Jared: I recently heard someone say, “If a man dies and goes to Hell, that he will actually be destroyed and thus not suffer for all eternity. What does the Bible say about this?”
Michael: Well, I wish what you heard was true. When I was about 20 years old, I decided I didn’t want to believe in Hell, and so I studied the Bible to try to disprove a permanent, eternal, everlasting suffering because, if I were God, I wouldn’t do that to someone. Not my worst enemy, I wouldn’t punish them forever in a lake of fire. I might kill them and terminate them, and make them cease to exist, but to punish them forever and ever, I wouldn’t do that. And so if I were writing a Bible and advocating a religion, if I were creating a religion for people to believe, and pass down to future generations, I wouldn’t put that in it either, because that would make it hard for people to believe and accept. It’s so contrary to our sensibilities.
So, I studies for — oh, I don’t know — nine or 10 months. I suspended my belief in Hell to see what the Bible had to say.
And after about nine or 10 months and searching as thorough I could... I also read literature by everybody I could get a hold of, including the Jehovah’s Witnesses, since they are so anti‑eternal fire, and the Seventh Day Adventists. I tried to find anything anybody had ever written and to see what they had to say. And after about nine months, I had to accept the fact that there is an eternal lake of fire.
Now, Jared asked the question, and I took a break, and ran over to my computer and got some, just, Scripture off of it, but I had some notes there, so that I can be very precise here to make sure that this not just my opinion.
It’s quite a bit. There are three pages of nothing but Scripture, but I’ll just read to you a couple of them. Let’s scan down through it here. Mark 9:45, “And if thy foot offend thee, cut it off: it is better for thee to enter halt into life, than having two feet to be cast into Hell, into the fire, that never shall be quenched.”

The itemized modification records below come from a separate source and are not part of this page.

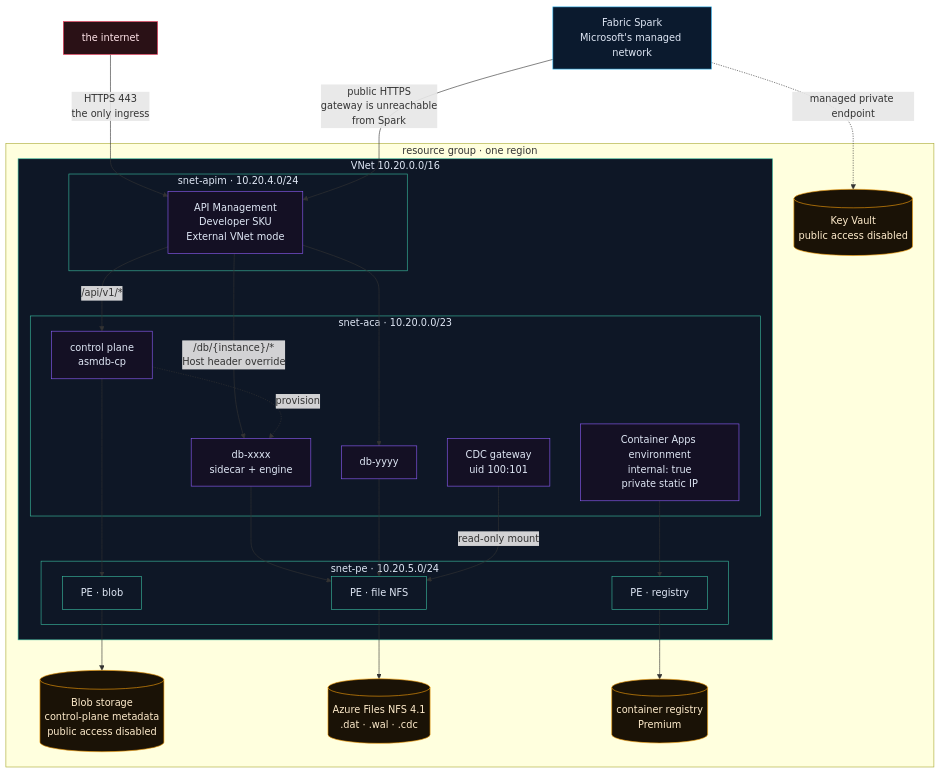
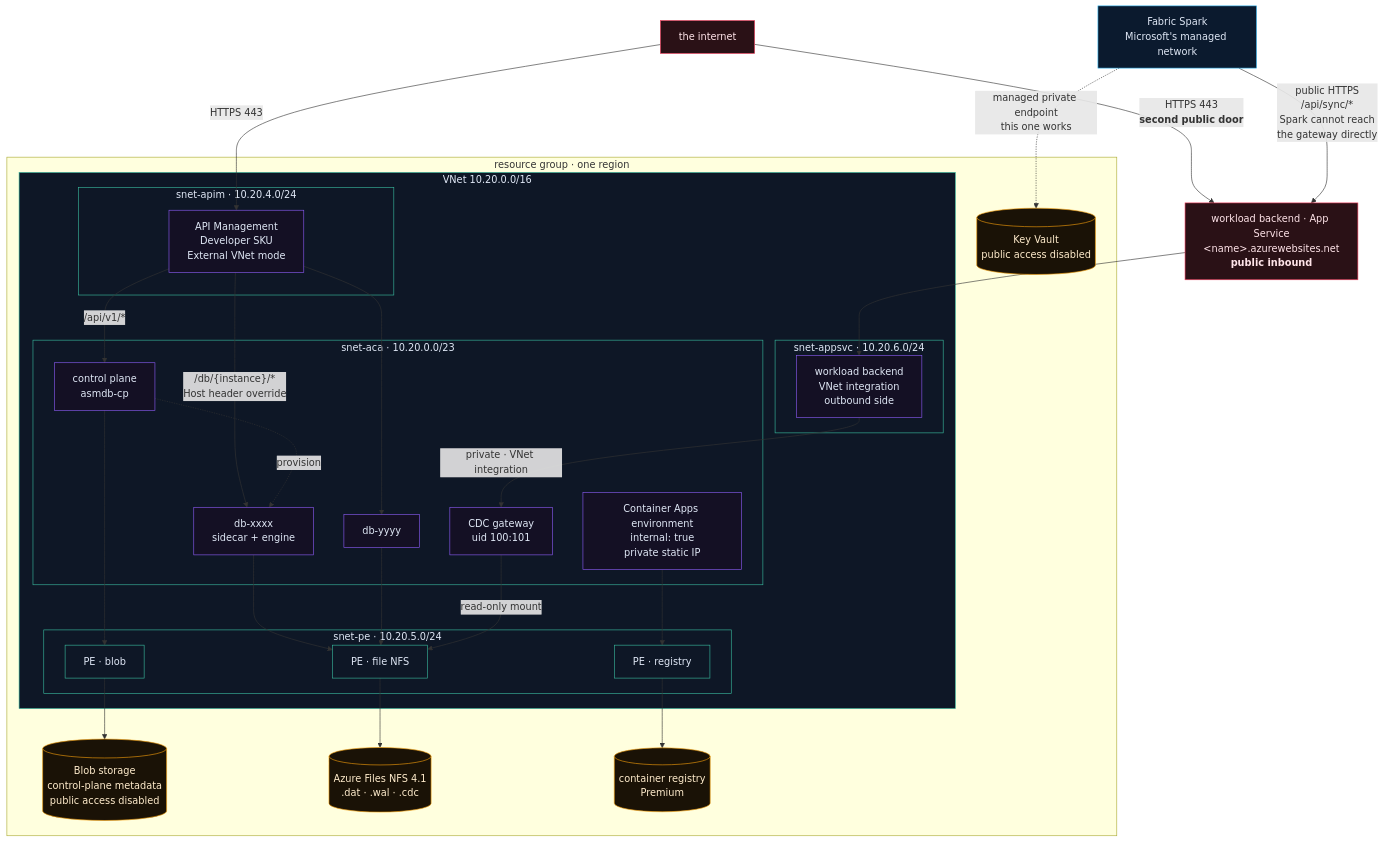
The first of 3 diagrams in docs/NETWORK.md (fredgis/asmDB), drawn with Mermaid before and after one commit. The commit also changed other lines of this file, not shown here.

````diff
--- a/docs/NETWORK.md
+++ b/docs/NETWORK.md
@@ -33,64 +50,72 @@
 ```mermaid
 flowchart TB
   NET["the internet"]
 
   subgraph RG["resource group · one region"]
     subgraph VNET["VNet 10.20.0.0/16"]
       subgraph SNAPIM["snet-apim · 10.20.4.0/24"]
         APIM["API Management<br/>Developer SKU<br/>External VNet mode"]
+      end
+
+      subgraph SNAPP["snet-appsvc · 10.20.6.0/24"]
+        BEI["workload backend<br/>VNet integration<br/>outbound side"]
       end
 
       subgraph SNACA["snet-aca · 10.20.0.0/23"]
         ENV["Container Apps environment<br/>internal: true<br/>private static IP"]
         CP["control plane<br/>asmdb-cp"]
         DB1["db-xxxx<br/>sidecar + engine"]
         DB2["db-yyyy"]
         GW["CDC gateway<br/>uid 100:101"]
       end
 
       subgraph SNPE["snet-pe · 10.20.5.0/24"]
         PEB["PE · blob"]
         PEF["PE · file NFS"]
         PEA["PE · registry"]
       end
     end
 
     BLOB[("Blob storage<br/>control-plane metadata<br/>public access disabled")]
     FILES[("Azure Files NFS 4.1<br/>.dat · .wal · .cdc")]
     ACR[("container registry<br/>Premium")]
     KV[("Key Vault<br/>public access disabled")]
   end
 
+  BE["workload backend · App Service<br/>&lt;name&gt;.azurewebsites.net<br/><b>public inbound</b>"]
   FAB["Fabric Spark<br/>Microsoft's managed network"]
 
-  NET -->|"HTTPS 443<br/>the only ingress"| APIM
+  NET -->|"HTTPS 443"| APIM
+  NET -->|"HTTPS 443<br/><b>second public door</b>"| BE
   APIM -->|"/api/v1/*"| CP
   APIM -->|"/db/{instance}/*<br/>Host header override"| DB1
   APIM --> DB2
 
   CP -.->|"provision"| DB1
   DB1 --> PEF
   DB2 --> PEF
   GW -->|"read-only mount"| PEF
   CP --> PEB
   ENV --> PEA
 
   PEB --> BLOB
   PEF --> FILES
   PEA --> ACR
 
-  FAB -->|"public HTTPS<br/>gateway is unreachable<br/>from Spark"| APIM
-  FAB -.->|"managed private endpoint"| KV
+  FAB -->|"public HTTPS<br/>/api/sync/*<br/>Spark cannot reach<br/>the gateway directly"| BE
+  BE --> BEI
+  BEI -->|"private · VNet integration"| GW
+  FAB -.->|"managed private endpoint<br/>this one works"| KV
 
   classDef pub fill:#2a1116,stroke:#f43f5e,color:#ffe4e9
   classDef net fill:#0e1726,stroke:#3ABB9F,color:#dfe7f5
   classDef compute fill:#141024,stroke:#8b5cf6,color:#dfe7f5
   classDef store fill:#1a1206,stroke:#f59e0b,color:#ffeccc
   classDef ext fill:#0b1a2e,stroke:#38bdf8,color:#dfe7f5
 
-  class NET pub
-  class VNET,SNAPIM,SNACA,SNPE,PEB,PEF,PEA net
-  class APIM,ENV,CP,DB1,DB2,GW compute
+  class NET,BE pub
+  class VNET,SNAPIM,SNACA,SNPE,SNAPP,PEB,PEF,PEA net
+  class APIM,ENV,CP,DB1,DB2,GW,BEI compute
   class BLOB,FILES,ACR,KV store
   class FAB ext
 ```
````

I could argue well, the fire never goes out, but the soul would cease. Here in Luke chapter 16, he speaks of the rich man and Lazarus, and it says, “The rich man in Hell lifted up his eyes being in torment. And seeth Abraham afar off, and Lazarus in his bosom. And he cried and said, Father Abraham, have mercy on me, and send Lazarus, that he may dip the tip of his finger in water, and cool my tongue; for I am tormented in this flame.”
Now this is sometime after he had died. He is already in the flame. The flame is not destroying the rich man. You say, “But that’s just a parable.” Well, great! If you look at Jesus’ parables, you’ll find that every single detail in the parable is specific.
Sometimes, He gives parables about seeds, and He says, the seeds are the Word of God. He gives parables about birds; he says the birds are the devils. But when He gives parables, He interprets the parables for us, and tells us the meaning.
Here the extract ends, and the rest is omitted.